Let’s begin by reminding ourselves about fire itself, which will put into context how fire resistant doors fulfil their function.
The 3 necessities for a fire
- Heat – the temperature must be sufficiently high to cause ignition; a spark would suffice
- Fuel – the material which the fire will burn
Once the heat source has caused ignition, and as long as there is sufficient oxygen and fuel, the fire will continue to burn. As it does, a large amount of heat will be produced which will flow from regions of high temperature to regions of low temperature. This process in turn causes the fire to spread.
Now let’s look at how heat is transferred.
The 3 main methods by which heat is transferred
- Conduction – the transmission of heat through materials. When there is sufficient heat present, it may be enough to ignite fuel through other objects. Combustible materials are most susceptible to heat transmissions
- Convection – the transmission of heat within a liquid or gas which is due to their difference in density. Heated liquid or gas expands and becomes lighter, thereby becoming displaced by their heavier counterpart. When this happens, oxygen is drawn in, further inciting the chemical chain reactions. In an enclosed setting, such as in a confined office space, the movement of the fire will most likely be forcing the gases lower in height as the heated gases spread along ceilings and walls. Superheating then occurs in the fire, thereby causing it to rise further, but this time, carrying with it products of incomplete combustion, such as embers
- Radiation – the transmission of heat by waves travelling until heat is absorbed by other objects. An example of this would be a bar heater or open fireplace radiating onto a drying rack or curtain
This is the simplest way to spread fire. A lit match, for example, can easily burn paper. The more objects the fire gets in contact with, therefore, the bigger the probability that the fire will be able to spread faster.
Fire resistant doors can delay the spread of fire
If a fire does start, fire resistant doors can play a vital role – some models can resist fire for up to 240 minutes. So having examined the conditions for a fire to start and then spread, how do they achieve this?
Well, as you’d expect, through brilliant design … and lots of experience! It starts of course with their positioning – where is the ideal location for them to perform their primary functions of allowing people to evacuate quickly and safely while delaying the spread of the fire and smoke.
We often talk about a doorset or a complete door assembly when we talk about fire resistant doors i.e. not just the door and its frame but all of the associated hardware (e.g. locks, latches, hinges, closers and so on).

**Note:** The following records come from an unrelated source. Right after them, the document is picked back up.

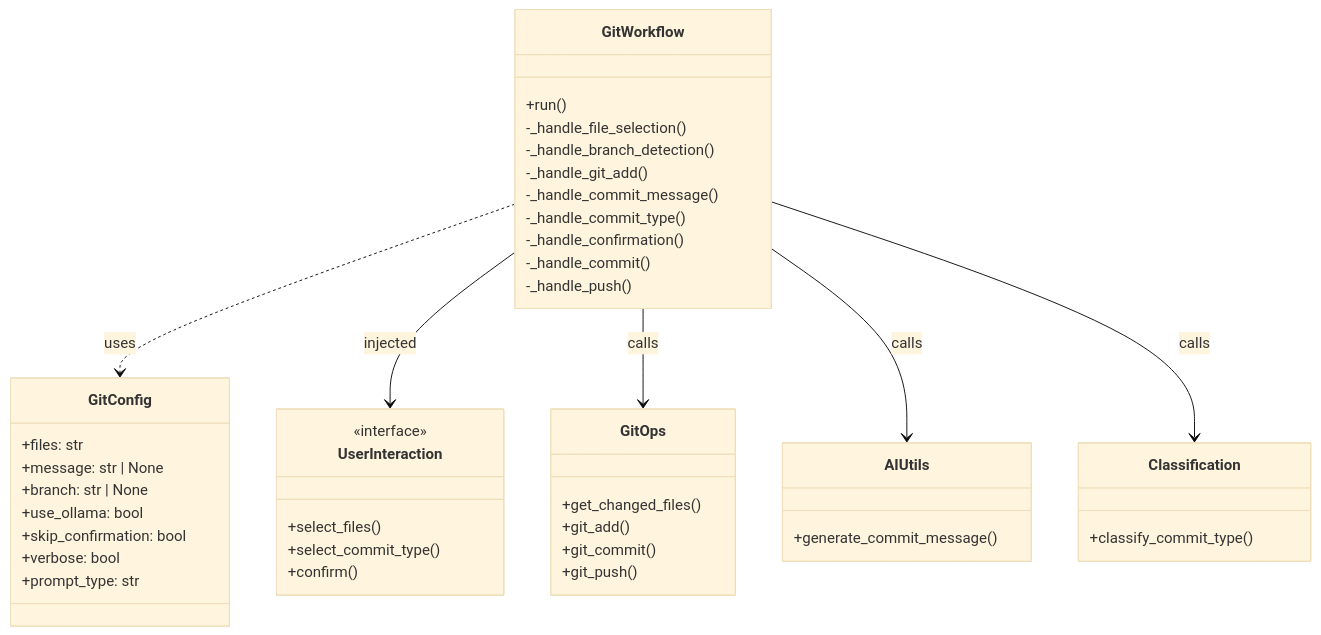
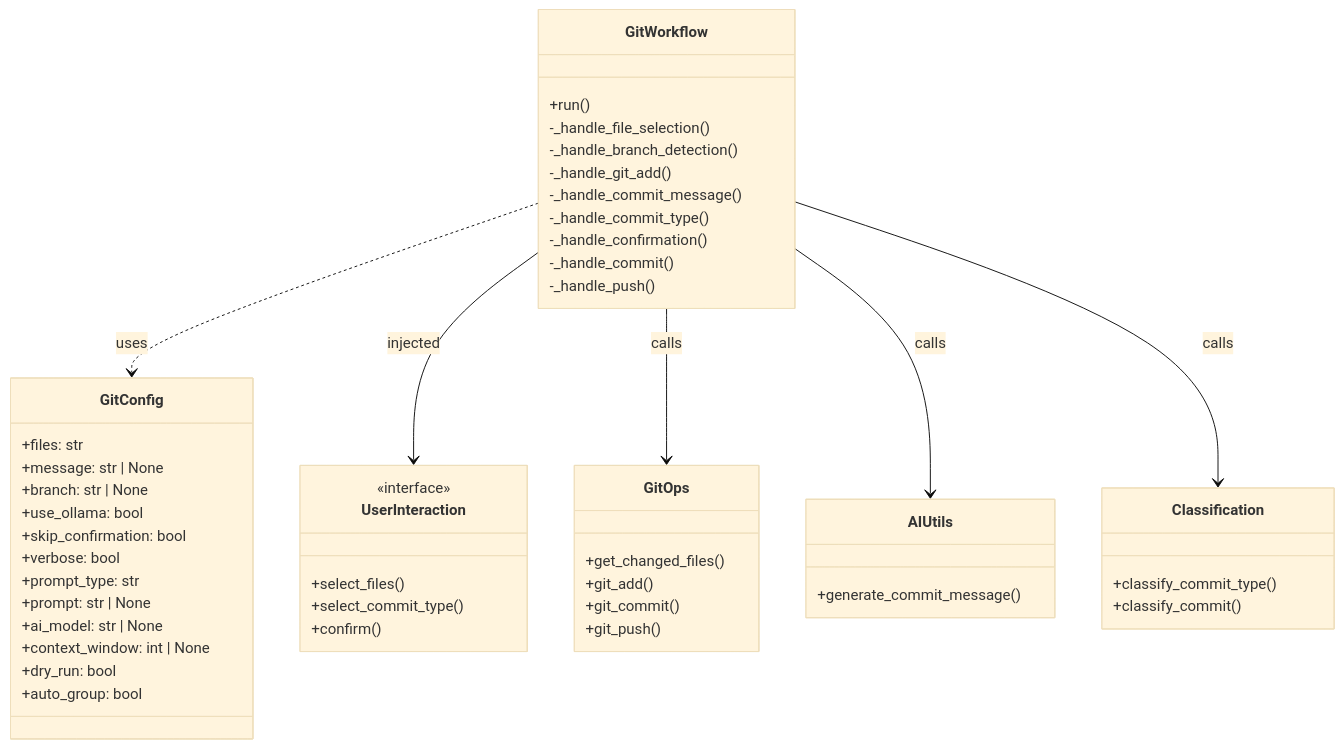
The third of 8 diagrams in project-overview.md (beecave-homelab/git-acp), drawn with Mermaid (base theme) before and after one commit. The commit also changed other lines of this file, not shown here.

First line of the commit message:
docs 📝: Update project overview with weighted commit classification

````diff
--- a/project-overview.md
+++ b/project-overview.md
@@ -252,58 +255,64 @@
 ```mermaid
 classDiagram
     direction TB
     %% Styling
     classDef core fill:#e1f5fe,stroke:#01579b,stroke-width:2px;
     classDef inject fill:#f3e5f5,stroke:#4a148c,stroke-width:2px;
     classDef part fill:#fff3e0,stroke:#e65100,stroke-width:2px;
 
     class GitWorkflow:::core {
         +run()
         -_handle_file_selection()
         -_handle_branch_detection()
         -_handle_git_add()
         -_handle_commit_message()
         -_handle_commit_type()
         -_handle_confirmation()
         -_handle_commit()
         -_handle_push()
     }
 
     class GitConfig:::inject {
         +files: str
         +message: str | None
         +branch: str | None
         +use_ollama: bool
         +skip_confirmation: bool
         +verbose: bool
         +prompt_type: str
+        +prompt: str | None
+        +ai_model: str | None
+        +context_window: int | None
+        +dry_run: bool
+        +auto_group: bool
     }
 
     class UserInteraction:::inject {
         <<interface>>
         +select_files()
         +select_commit_type()
         +confirm()
     }
 
     class GitOps:::part {
         +get_changed_files()
         +git_add()
         +git_commit()
         +git_push()
     }
 
     class AIUtils:::part {
         +generate_commit_message()
     }
 
     class Classification:::part {
         +classify_commit_type()
+        +classify_commit()
     }
 
     GitWorkflow ..> GitConfig : uses
     GitWorkflow --> UserInteraction : injected
     GitWorkflow --> GitOps : calls
     GitWorkflow --> AIUtils : calls
     GitWorkflow --> Classification : calls
 ```
````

Intumescent fire door seals should be fitted to the stiles and head of a fire-resisting doorset. These seals are fitted into grooves cut into the door or the frame, or alternatively, can be surface mounted. As soon as the temperature in the vicinity of the strips exceeds 200°C, usually about 10-15 minutes after the start of a fire, the seal swells and seals the gaps between door and frame.
As smoke spread is an even greater threat to life and property than flames, particularly in the early stages of a fire, fire doors might also have to be fitted with a ‘cold smoke’ seal to prevent the ingress of smoke around the door edges (such fire doors would be specified as FDs fire doors). Exceptions apply where the leakage of smoke is essential for detecting a fire early.
Glazing may range from a small vision panel in a door to a glazed screen for maximum light transmission and safety. Ordinary glass cracks when exposed to heat and is liable to fall out fairly early in a fire. Fire resisting glass can withstand exposure to the heat condition in a fire test for at least 60 minutes before it reaches a temperature high enough to soften it. This is mainly because, with clear FR glazing, nearly 50 per cent of the incident heat is transmitted through the glass by radiation.
All dedicated fire doors, other than those to locked cupboards and service ducts, should be fitted with fire door closers. To be effective these must be capable of closing the door from any angle of opening and should be strong enough to overcome the resistance of any latch or sealing system. They should conform to BS EN 1154:1997 Building Hardware – Controlled Door Closing Devices. Door closing devices fitted to fire-resisting doors are required to perform one of two functions, dependent on whether or not a latch is fitted to the door. These functions are considered “essential” in terms of the ability of the doorset to achieve its intended fire resistance rating:
- Latched door: To close the door in a controlled manner into a position where the latch engages. In this case, once the latch is engaged, such closers will have no further essential role to play.
- Unlatched door: To close the door in a controlled manner into its frame or, in the case of double swing doors, to its dead centre closed position, and maintain this condition for a period during fire exposure until the heat activated sealing system takes over the role of maintaining the door in the closed position.
Please refer to our technical guides for further details.
Talk to the experts
As we’ve often said, it’s a complex topic with lots to think about, not least the regulations. You need to get it right first time – people’s lives are at risk!
Our team of experts is always on hand to guide you through all the regulations and give you sound and pragmatic advice based on years of experience and successful installations.
We look forward to helping you.